HMRC have produced a new TNRB form IHT217 for use with the IHT205.
What follows is an extract from the HMRC’s form IHT206 explanatory notes regarding the new process:
“Since 9 October 2007, it has been possible for spouses and civil partners to transfer their unused nil rate band. This means that any part of the nil rate band that was not used when the first spouse or civil partner died can be transferred to the surviving spouse or civil partner for use by their estate on their death.
New rules mean that if the whole of the nil rate band is available to transfer to the estate of the second spouse or civil partner to die and you need to claim the transferred nil rate band you may still use the excepted estates procedures if certain rules apply. These rules are that:
- the person who has died now, died on or after 6 April 2010.
- their spouse or civil partner who died before them died on or after 13 November 1974.
- when the spouse or civil partner died their estate did not use up all of the nil rate band available to it so the whole, or a proportion of, the nil rate band is available to transfer.
- the estate of the person who has died now is valued at less than two times.
- the excepted estate limit and IHT205(2006) is being filled in.
An example of when the whole of the nil rate band is available to transfer:
Ralph died leaving a widow, Rita. All of Ralph’s estate valued at £300,000 passed to Rita under the terms of Ralph’s will. As everything that passes to a surviving spouse or civil partner is exempt from Inheritance Tax, all of the nil rate band is available to transfer to Rita’s estate when she dies.
If the whole of the nil rate band is available to transfer that means that the estate of the spouse or civil partner who dies second has double the nil rate band before any Inheritance Tax becomes payable.

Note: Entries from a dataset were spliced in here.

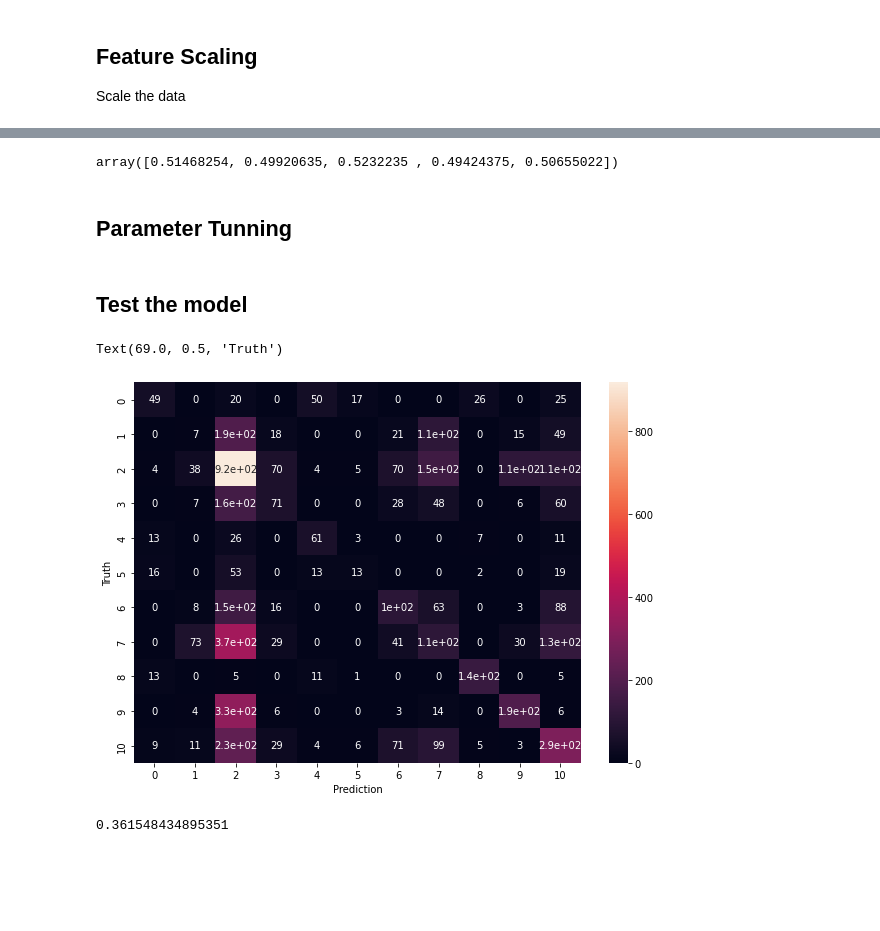
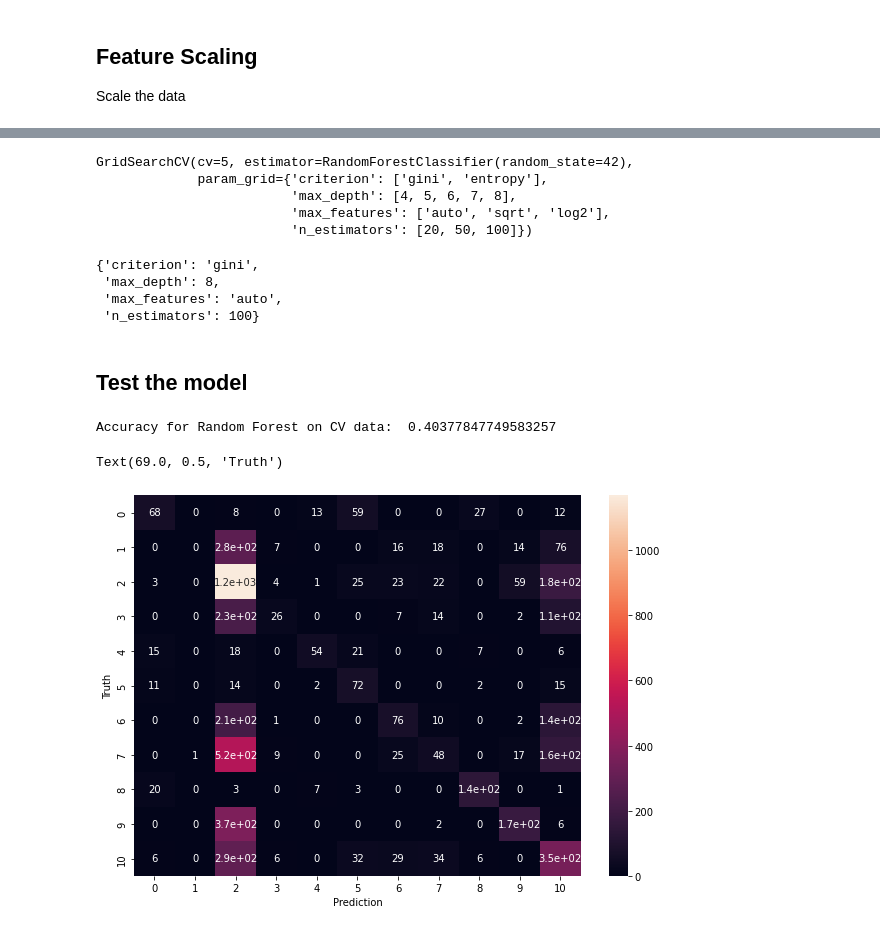
Before and after one commit to rawanalqarni/Music_Dataset, a Jupyter notebook: Samah/ML_RandomForest.ipynb, the cells around one changed output, grey strips where cells are left out. Drawn from its saved outputs; the diff is of its cells as text; code cells hidden in the pictures; blank space fills up the shorter version.

Commit message:
add GridSearchCV

```diff
--- a/Samah/ML_RandomForest.ipynb
+++ b/Samah/ML_RandomForest.ipynb
@@ -147,25 +139,45 @@ array([0.50277778, 0.50674603, 0.51766574, 0.49821358, 0.50734418])
-# %%
-cross_val_score(RandomForestClassifier(n_estimators=50), x_train, y_train.values.ravel())
-# %% [output]
-array([0.51468254, 0.49920635, 0.5232235 , 0.49424375, 0.50655022])
-# %% [markdown]
-## Parameter Tunning
+# %%
+rfc=RandomForestClassifier(random_state=42)
+param_grid = {
+    'n_estimators': [20,50,100],
+    'max_features': ['auto', 'sqrt', 'log2'],
+    'max_depth' : [4,5,6,7,8],
+    'criterion' :['gini', 'entropy']
+}
+CV_rfc = GridSearchCV(estimator=rfc, param_grid=param_grid, cv= 5,return_train_score=False)
+CV_rfc.fit(x_train[selected_features], y_train.values.ravel())
+# %% [output]
+GridSearchCV(cv=5, estimator=RandomForestClassifier(random_state=42),
+             param_grid={'criterion': ['gini', 'entropy'],
+                         'max_depth': [4, 5, 6, 7, 8],
+                         'max_features': ['auto', 'sqrt', 'log2'],
+                         'n_estimators': [20, 50, 100]})
+# %%
+CV_rfc.best_params_
+# %% [output]
+{'criterion': 'gini',
+ 'max_depth': 8,
+ 'max_features': 'auto',
+ 'n_estimators': 100}
 # %% [markdown]
 ## Test the model
 # %%
 from sklearn.metrics import confusion_matrix
+from sklearn.metrics import  accuracy_score
+
+rfc1=RandomForestClassifier(random_state=42, max_features='auto', n_estimators= 100, max_depth=8, criterion='entropy')
+rfc1.fit(x_train[selected_features], y_train.values.ravel())
+y_pred = rfc1.predict(x_test[selected_features])
+print("Accuracy for Random Forest on CV data: ",accuracy_score(y_test,y_pred))
+
 cm = confusion_matrix(y_test,y_pred)
 import matplotlib.pyplot as plt
 import seaborn as sn
 plt.figure(figsize=(10,7))
 sn.heatmap(cm, annot=True)
 plt.xlabel('Prediction')
 plt.ylabel('Truth')
 # %% [output]
-Text(69.0, 0.5, 'Truth')
+Accuracy for Random Forest on CV data:  0.40377847749583257
+Text(69.0, 0.5, 'Truth')
-[figure, old version]
+[figure, new version]
-# %%
-from sklearn.metrics import  accuracy_score
-accuracy_score(y_test, y_pred)
-# %% [output]
-0.361548434895351
```
Also changed, not shown: parts of 5 cells of this notebook.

It also means that the excepted estate limit for the estates that qualify is effectively doubled. For the tax year 2010-2011 this is £650,000.
If this applies to the estate you are dealing with you should fill in form IHT205(2006) and IHT217 to claim the transfer.”
When handling the new forms the Probate Registry will check only that the IHT205 is signed and that one of the options in the declaration on page 4 has been ticked.
If no option has been ticked your form will be returned.
If option two has been ticked you must file form IHT217 with the IHT205.
Should practitioners file an IHT205 with an IHT402 instead of the new IHT217 you will be asked to file the correct IHT217; they cannot be mixed.
Although the new IHT205 and IHT217 are accessible on the HMRC website I believe that they are also now available in hard copy via the HMRC helpline.